Coming Up at Watford Palace Theatre ★★★☆☆

Lettie Mckie
By Lettie Mckie Last edited 37 months ago
Review: Coming Up At Watford Palace Theatre Is A Bittersweet Tale Coming Up at Watford Palace Theatre 3
mitesh_soni__neil_d-souza__goldy__notay_and_ravin_j-_ganatra_-photography_richard_lakos.jpg
Mitesh Soni, Neil D'Souza, Goldy Notay and Ravin J. Ganatra (Photography Richard Lakos)

India is coming up, fast. Full of optimism, industry and self-made millionaires the future is bright for the sub-continent but there are still huge divides between rich and poor. Neil D'Souza's new play Coming Up at Watford Palace Theatre might not tell us anything we don't already know, but its still playfully evocative of an endlessly fascinating country.

A bittersweet father and son story, Coming Up is set in Mumbai where Alan (played by D'Souza) has returned on business after 30 years in the UK. Stressed and irritable, Alan moves around the city in an air conditioned car grudgingly visiting his relatives in between meetings.

Bridget Larmer's direction uses a combination of devised physical theatre, dialogue and narrated scenes. The play relies on a versatile ensemble cast to portray Alan's story from childhood to present day, while also interweaving his deceased father's colourful memoirs.

The most striking feature of the otherwise minimal set are huge teetering pillars of household items which tower at the back of the stage, shrouded in white fog from a well-used smoke machine. A host of colourful figures emerge out of the mist to conjure up Alan's world.

Using the microcosm of one family to comment on India in general has mixed results. Excellent performances come from Clara Indrani and Mitesh Soni who are a hilarious double act as a vindictive slum couple who make the young Jacob's (Alan's father) life a misery. Along with the rest of the cast the pair effortlessly transition from these old world caricatures to 21st century Indians pertinently showing the huge changes that have occurred in the country in 50 years.

Sadly, although the story has great promise it often feels limp and fails when the language becomes too ethereal. The actors struggle with a slightly verbose and meandering script which doesn't quite hold together in the second half. This can be forgiven however as the plays is also often extremely fun. D'Souza is ingratiatingly vulnerable as an Englishman lost in a world he barely remembers, his privileged behaviour indicative of his inbuilt prejudices. Alan needs to learn to reconnect with the people and places he once counted as home, but will he be able to overcome his anger before it's too late?

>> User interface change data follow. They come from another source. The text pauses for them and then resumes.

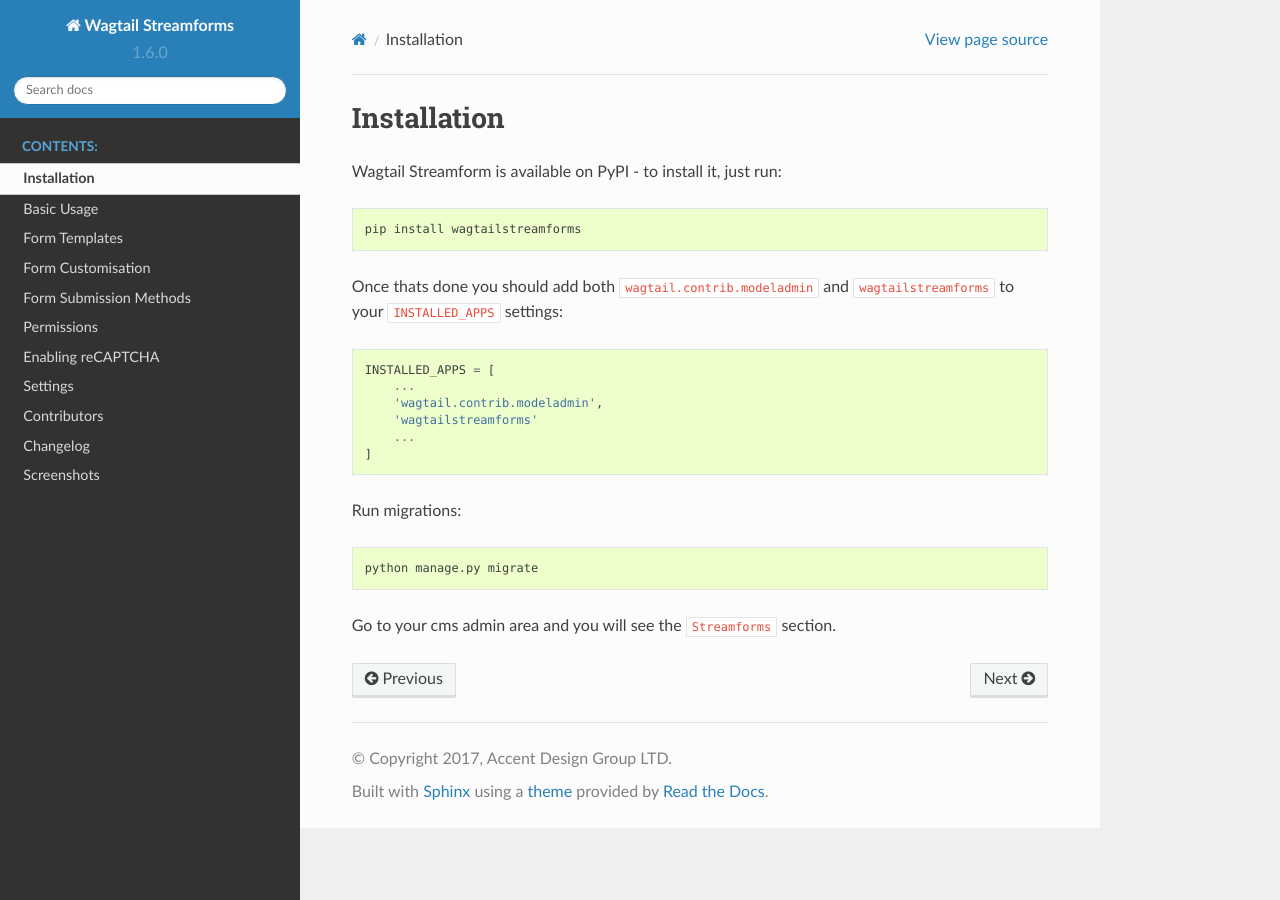
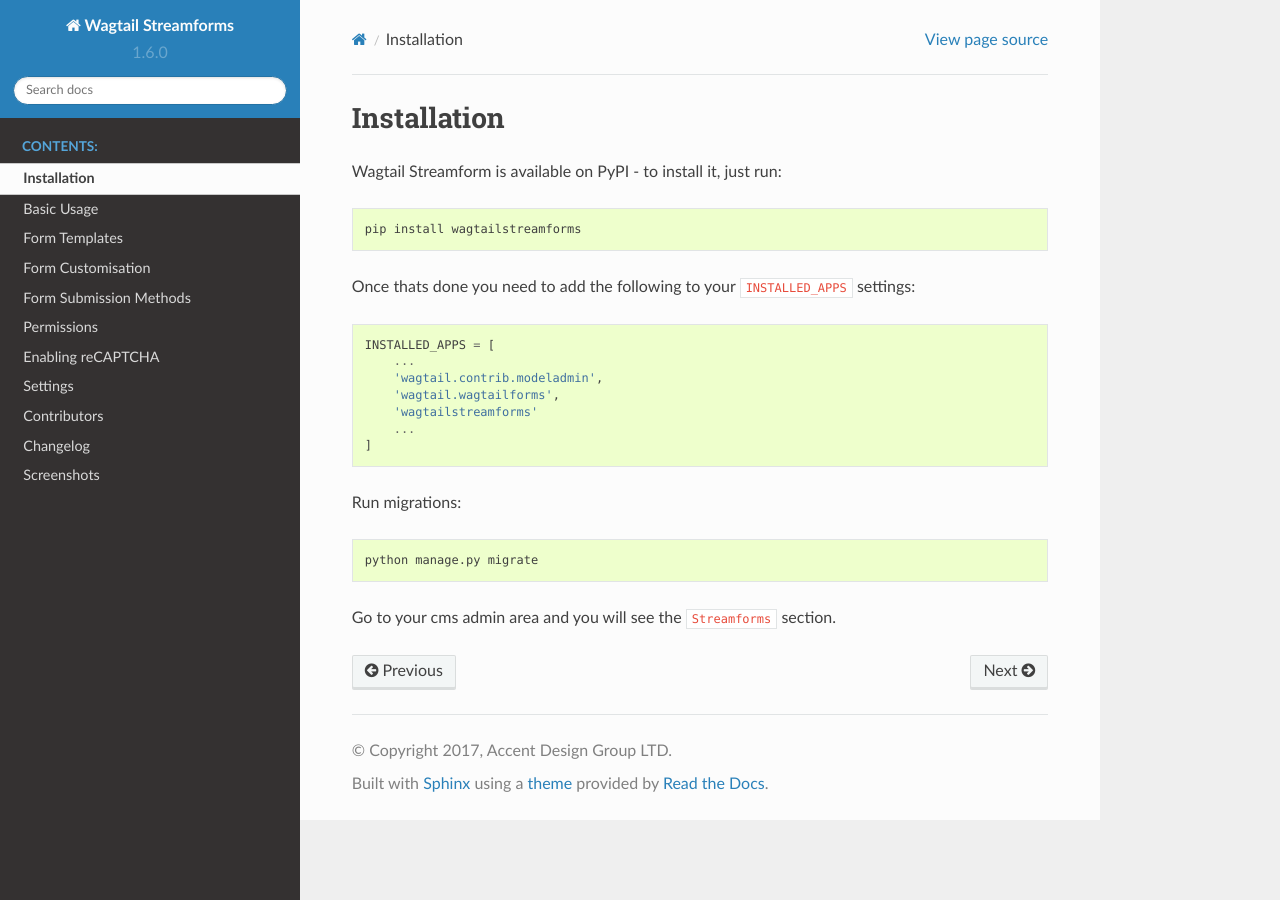
Before and after one commit to labd/wagtailstreamforms, a Sphinx documentation site: the page built from docs/installation.rst, in a window 1280 px wide. Built offline with Sphinx 7.4.7 and the Read the Docs theme 2.0.0, drawn with Linux system fonts in a browser that asks for light colours.

Commit message:
update docs to ensure 'wagtail.wagtailforms' is included

```diff
--- a/docs/installation.rst
+++ b/docs/installation.rst
@@ -7,13 +7,14 @@
 
     pip install wagtailstreamforms
 
-Once thats done you should add both ``wagtail.contrib.modeladmin`` and ``wagtailstreamforms`` to your ``INSTALLED_APPS`` settings:
+Once thats done you need to add the following to your ``INSTALLED_APPS`` settings:
 
 .. code-block:: python
 
     INSTALLED_APPS = [
         ...
         'wagtail.contrib.modeladmin',
+        'wagtail.wagtailforms',
         'wagtailstreamforms'
         ...
     ]
```
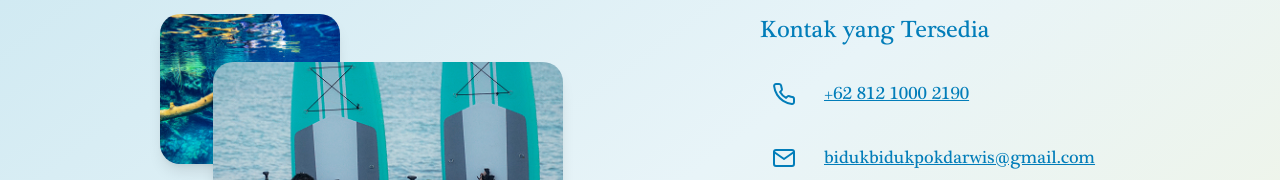
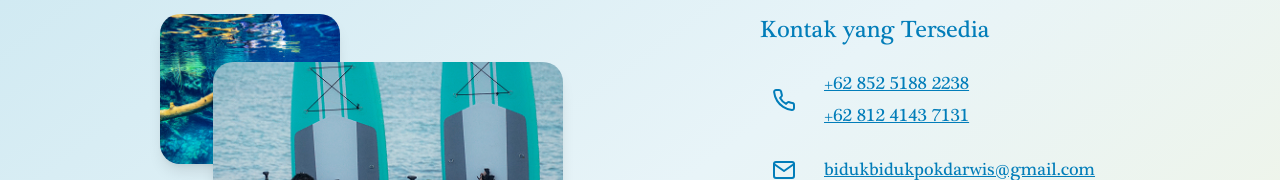
Before and after one commit to nawalrizky/biduk-biduk, a Next.js app: page /contact in a window 1280 px wide. Shown: the part 262-442 px from the top of the page. Built offline with nearby package versions, Linux system fonts and the light colour scheme; no server answers.

Commit message:
feat : adding new contact number

```diff
--- a/src/app/contact/page.tsx
+++ b/src/app/contact/page.tsx
@@ -82,7 +82,10 @@ export default function ContactPage() {
                         <path d="M22 16.92v3a2 2 0 0 1-2.18 2 19.79 19.79 0 0 1-8.63-3.07 19.5 19.5 0 0 1-6-6 19.79 19.79 0 0 1-3.07-8.67A2 2 0 0 1 4.11 2h3a2 2 0 0 1 2 1.72 12.84 12.84 0 0 0 .7 2.81 2 2 0 0 1-.45 2.11L8.09 9.91a16 16 0 0 0 6 6l1.27-1.27a2 2 0 0 1 2.11-.45 12.84 12.84 0 0 0 2.81.7A2 2 0 0 1 22 16.92z" />
                       </svg>
                     </div>
-                    <span className="text-sm lg:text-lg font-medium underline">+62 812 1000 2190</span>
+                    <div className="flex flex-col items-center gap-1">
+                      <span className="text-sm lg:text-lg font-medium underline">+62 852 5188 2238</span>
+                      <span className="text-sm lg:text-lg font-medium underline">+62 812 4143 7131</span>
+                    </div>
                   </a>
 
                   {/* Email */}
```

Coming Up is at Watford Palace Theatre until 24 October. Tickets £11.50-£20 /concessions £4 off.  

Last Updated 17 October 2015